Work task | Every record here needs to be duplicated exactly.

Excerpts from a dataset |
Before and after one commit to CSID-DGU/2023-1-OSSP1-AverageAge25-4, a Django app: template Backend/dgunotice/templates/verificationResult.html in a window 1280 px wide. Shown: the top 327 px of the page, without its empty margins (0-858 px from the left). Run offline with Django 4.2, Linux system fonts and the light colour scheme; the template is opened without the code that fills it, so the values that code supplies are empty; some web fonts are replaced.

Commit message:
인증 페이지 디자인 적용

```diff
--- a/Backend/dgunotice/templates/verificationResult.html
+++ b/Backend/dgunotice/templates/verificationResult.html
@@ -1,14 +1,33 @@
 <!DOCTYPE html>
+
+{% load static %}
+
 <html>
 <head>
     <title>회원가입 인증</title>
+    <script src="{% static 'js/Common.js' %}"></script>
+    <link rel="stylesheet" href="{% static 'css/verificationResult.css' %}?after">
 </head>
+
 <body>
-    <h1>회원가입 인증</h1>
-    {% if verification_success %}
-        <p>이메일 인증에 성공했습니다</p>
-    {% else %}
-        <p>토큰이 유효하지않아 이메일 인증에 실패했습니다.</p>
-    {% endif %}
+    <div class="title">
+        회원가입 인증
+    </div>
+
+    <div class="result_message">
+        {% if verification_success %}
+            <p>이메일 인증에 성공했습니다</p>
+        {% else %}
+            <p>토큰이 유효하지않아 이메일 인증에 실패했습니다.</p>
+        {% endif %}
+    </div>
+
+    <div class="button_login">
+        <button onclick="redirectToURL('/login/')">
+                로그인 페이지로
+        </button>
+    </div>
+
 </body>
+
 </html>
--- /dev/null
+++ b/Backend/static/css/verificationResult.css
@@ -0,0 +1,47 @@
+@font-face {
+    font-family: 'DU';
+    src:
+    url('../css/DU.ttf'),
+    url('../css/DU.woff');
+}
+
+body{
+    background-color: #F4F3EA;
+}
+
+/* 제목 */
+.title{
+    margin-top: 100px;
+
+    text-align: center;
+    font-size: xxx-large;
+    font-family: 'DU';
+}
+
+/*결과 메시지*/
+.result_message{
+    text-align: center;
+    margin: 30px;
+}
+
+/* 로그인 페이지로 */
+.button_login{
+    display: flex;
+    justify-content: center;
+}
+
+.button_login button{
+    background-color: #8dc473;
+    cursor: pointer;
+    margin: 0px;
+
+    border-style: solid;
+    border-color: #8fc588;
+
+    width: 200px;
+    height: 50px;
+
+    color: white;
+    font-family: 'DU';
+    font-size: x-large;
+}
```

Solution to the problem |
Before and after one commit to CSID-DGU/2023-1-OSSP1-AverageAge25-4, a Django app: template Backend/dgunotice/templates/verificationResult.html in a window 1280 px wide. Shown: the top 327 px of the page, without its empty margins (0-858 px from the left). Run offline with Django 4.2, Linux system fonts and the light colour scheme; the template is opened without the code that fills it, so the values that code supplies are empty; some web fonts are replaced.

Commit message:
인증 페이지 디자인 적용

```diff
--- a/Backend/dgunotice/templates/verificationResult.html
+++ b/Backend/dgunotice/templates/verificationResult.html
@@ -1,14 +1,33 @@
 <!DOCTYPE html>
+
+{% load static %}
+
 <html>
 <head>
     <title>회원가입 인증</title>
+    <script src="{% static 'js/Common.js' %}"></script>
+    <link rel="stylesheet" href="{% static 'css/verificationResult.css' %}?after">
 </head>
+
 <body>
-    <h1>회원가입 인증</h1>
-    {% if verification_success %}
-        <p>이메일 인증에 성공했습니다</p>
-    {% else %}
-        <p>토큰이 유효하지않아 이메일 인증에 실패했습니다.</p>
-    {% endif %}
+    <div class="title">
+        회원가입 인증
+    </div>
+
+    <div class="result_message">
+        {% if verification_success %}
+            <p>이메일 인증에 성공했습니다</p>
+        {% else %}
+            <p>토큰이 유효하지않아 이메일 인증에 실패했습니다.</p>
+        {% endif %}
+    </div>
+
+    <div class="button_login">
+        <button onclick="redirectToURL('/login/')">
+                로그인 페이지로
+        </button>
+    </div>
+
 </body>
+
 </html>
--- /dev/null
+++ b/Backend/static/css/verificationResult.css
@@ -0,0 +1,47 @@
+@font-face {
+    font-family: 'DU';
+    src:
+    url('../css/DU.ttf'),
+    url('../css/DU.woff');
+}
+
+body{
+    background-color: #F4F3EA;
+}
+
+/* 제목 */
+.title{
+    margin-top: 100px;
+
+    text-align: center;
+    font-size: xxx-large;
+    font-family: 'DU';
+}
+
+/*결과 메시지*/
+.result_message{
+    text-align: center;
+    margin: 30px;
+}
+
+/* 로그인 페이지로 */
+.button_login{
+    display: flex;
+    justify-content: center;
+}
+
+.button_login button{
+    background-color: #8dc473;
+    cursor: pointer;
+    margin: 0px;
+
+    border-style: solid;
+    border-color: #8fc588;
+
+    width: 200px;
+    height: 50px;
+
+    color: white;
+    font-family: 'DU';
+    font-size: x-large;
+}
```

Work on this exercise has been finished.